DATA UNDER STUDY –
* * * * *

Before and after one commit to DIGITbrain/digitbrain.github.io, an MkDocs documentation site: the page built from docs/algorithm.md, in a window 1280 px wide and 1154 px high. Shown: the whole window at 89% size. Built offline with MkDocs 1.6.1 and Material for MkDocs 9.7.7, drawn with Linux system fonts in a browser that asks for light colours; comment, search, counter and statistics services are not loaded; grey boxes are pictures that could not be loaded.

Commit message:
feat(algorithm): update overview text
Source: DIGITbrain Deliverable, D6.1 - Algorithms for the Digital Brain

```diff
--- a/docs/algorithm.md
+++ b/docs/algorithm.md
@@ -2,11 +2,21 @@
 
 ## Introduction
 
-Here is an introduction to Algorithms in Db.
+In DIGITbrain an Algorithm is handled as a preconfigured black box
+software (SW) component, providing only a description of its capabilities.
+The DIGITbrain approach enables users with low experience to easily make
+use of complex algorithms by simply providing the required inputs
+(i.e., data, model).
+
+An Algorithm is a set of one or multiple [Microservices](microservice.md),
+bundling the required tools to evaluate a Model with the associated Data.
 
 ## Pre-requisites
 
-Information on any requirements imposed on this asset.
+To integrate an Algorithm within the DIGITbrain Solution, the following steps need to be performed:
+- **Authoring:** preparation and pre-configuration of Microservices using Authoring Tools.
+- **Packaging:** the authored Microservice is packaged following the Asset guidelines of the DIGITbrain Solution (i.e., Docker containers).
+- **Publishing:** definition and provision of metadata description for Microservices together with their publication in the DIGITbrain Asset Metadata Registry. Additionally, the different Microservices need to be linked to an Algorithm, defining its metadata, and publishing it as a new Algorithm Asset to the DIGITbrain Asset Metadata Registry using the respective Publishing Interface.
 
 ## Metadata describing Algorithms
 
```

* * * * *

ACTION ITEM –
Using the listing, filter for "required" and return the matching lines.

RESPONSE TO THIS TASK –
+use of complex algorithms by simply providing the required inputs
+bundling the required tools to evaluate a Model with the associated Data.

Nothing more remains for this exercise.